With concern about our industrial food system growing in recent past, books on the subject have been popping up for some time now. It wasn’t until I came across the 100 mile diet website that I picked one up. It happened to be the one written by the people who started the 100 mile diet.
The book is called Plenty, by Alisa Smith and J.B. Mackinnon. These two brave souls set out to spend a year eating only what came from within 100 miles of Vancouver, the city they call home.
t wasn’t the most exciting read, but it had some good information. Smith and Mackinnon tried the local eating thing out before it became hugely popular too, to their credit. It’s a good first-hand account of the joys and difficulties of trying to eat locally.
Animal, Vegetable, Miracle
The next food-related book I picked up was Animal, Vegetable, Miracle by Barbara Kingsolver (best known, perhaps, as the author of The Poisonwood Bible, a work of fiction) and her family undertook a similar project as the 100-mile dieters, though her write-up was a bit more fun to read. Kingsolver narrates the story of the year, while the older of her two daughters writes up recipes incorporating the seasons’ bounties and her husband adds the occasional politically minded tidbit.

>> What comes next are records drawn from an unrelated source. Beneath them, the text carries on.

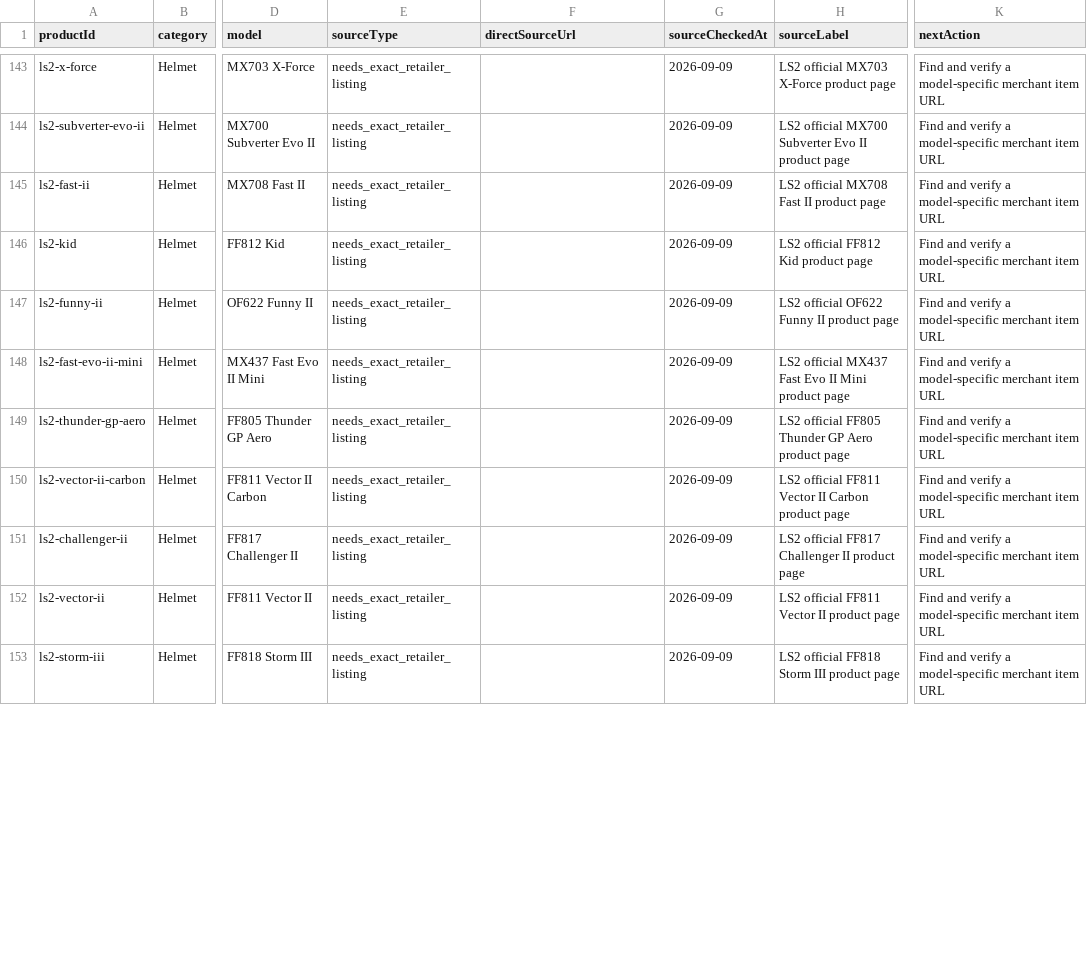
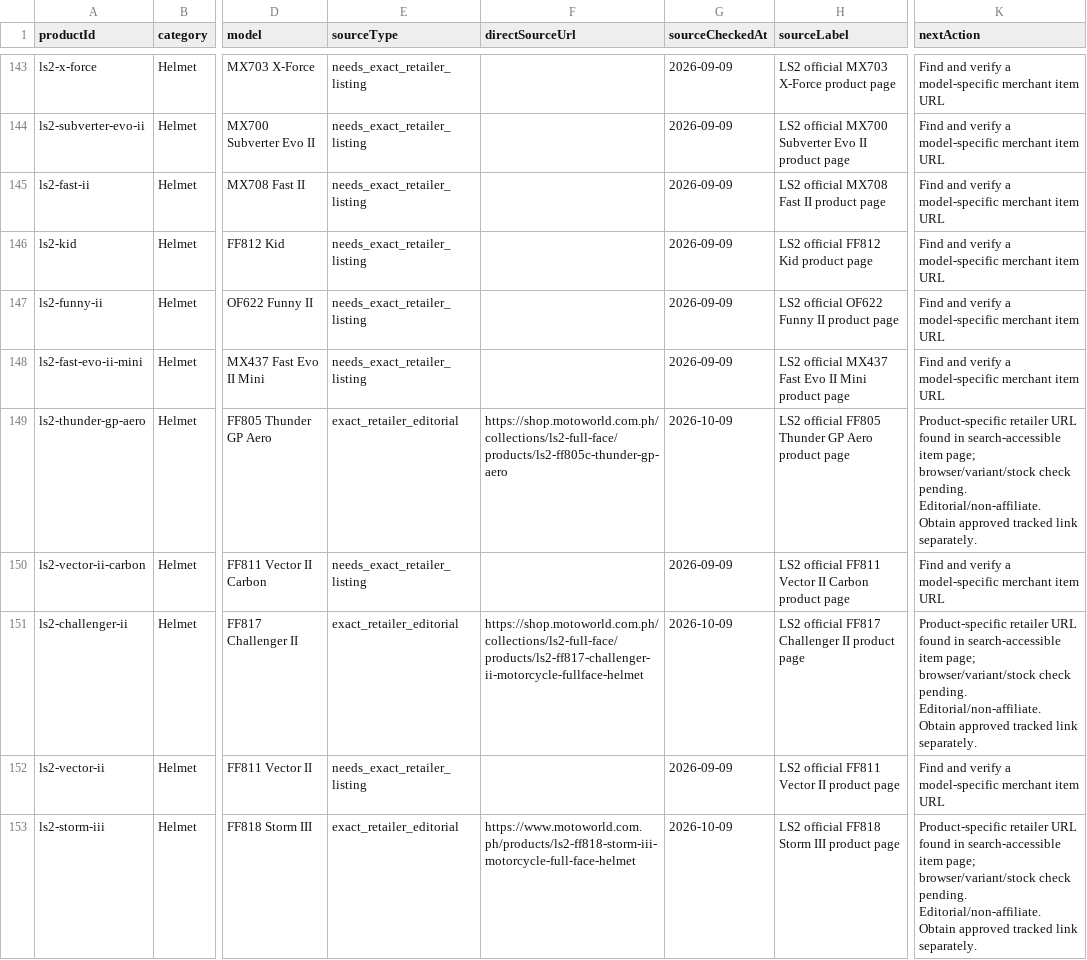
Before and after one commit to erwinmehehe/motoindex-ph, a CSV file: docs/affiliate-product-coverage-2026-10-09.csv, drawn as a sheet; only a part is shown, gaps mark what is left out; the diff covers the shown part only; the diff names each change by its address in the sheet, - before the commit and + after, or states it on an @@ line.

Commit message:
research: add 14 specific product pages; preserve independent source provenance

```diff
--- a/docs/affiliate-product-coverage-2026-10-09.csv
+++ b/docs/affiliate-product-coverage-2026-10-09.csv
-E149 (sourceType): needs_exact_retailer_listing
+E149 (sourceType): exact_retailer_editorial
-F149 (directSourceUrl): (empty)
+F149 (directSourceUrl): https://shop.motoworld.com.ph/collections/ls2-full-face/products/ls2-ff805c-thunder-gp-aero
-G149 (sourceCheckedAt): 2026-09-09
+G149 (sourceCheckedAt): 2026-10-09
-K149 (nextAction): Find and verify a model-specific merchant item URL
+K149 (nextAction): Product-specific retailer URL found in search-accessible item page; browser/variant/stock check pending. Editorial/non-affiliate. Obtain approved tracked link separately.
-E151 (sourceType): needs_exact_retailer_listing
+E151 (sourceType): exact_retailer_editorial
-F151 (directSourceUrl): (empty)
+F151 (directSourceUrl): https://shop.motoworld.com.ph/collections/ls2-full-face/products/ls2-ff817-challenger-ii-motorcycle-fullface-helmet
-G151 (sourceCheckedAt): 2026-09-09
+G151 (sourceCheckedAt): 2026-10-09
-K151 (nextAction): Find and verify a model-specific merchant item URL
+K151 (nextAction): Product-specific retailer URL found in search-accessible item page; browser/variant/stock check pending. Editorial/non-affiliate. Obtain approved tracked link separately.
-E153 (sourceType): needs_exact_retailer_listing
+E153 (sourceType): exact_retailer_editorial
-F153 (directSourceUrl): (empty)
+F153 (directSourceUrl): https://www.motoworld.com.ph/products/ls2-ff818-storm-iii-motorcycle-full-face-helmet
-G153 (sourceCheckedAt): 2026-09-09
+G153 (sourceCheckedAt): 2026-10-09
-K153 (nextAction): Find and verify a model-specific merchant item URL
+K153 (nextAction): Product-specific retailer URL found in search-accessible item page; browser/variant/stock check pending. Editorial/non-affiliate. Obtain approved tracked link separately.
```
Also changed, not shown: 74 edited cells elsewhere in this file.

I found the book to be far from preachy; in fact, I even found myself laughing at points (the description of turkey sex troubles, for instance. Did you know that so few turkeys reach mating age before being slaughtered for food that they’ve forgotten how to mate? Kingsolver decides to start up a breeding flock without the aid of artificial insemination, and the process is entertaining!). Kingsolver takes what has become such a politically charged subject–where our food comes from–and makes it an everyday topic.
Not only was it a delight to read, but it made locality and seasonality seem like natural, achievable goals for any eater. (It also just came out in paperback, and it’s definitely worth owning!) If you’re at all interested in the reasons for and benefits of eating closer to home, pick this book up today.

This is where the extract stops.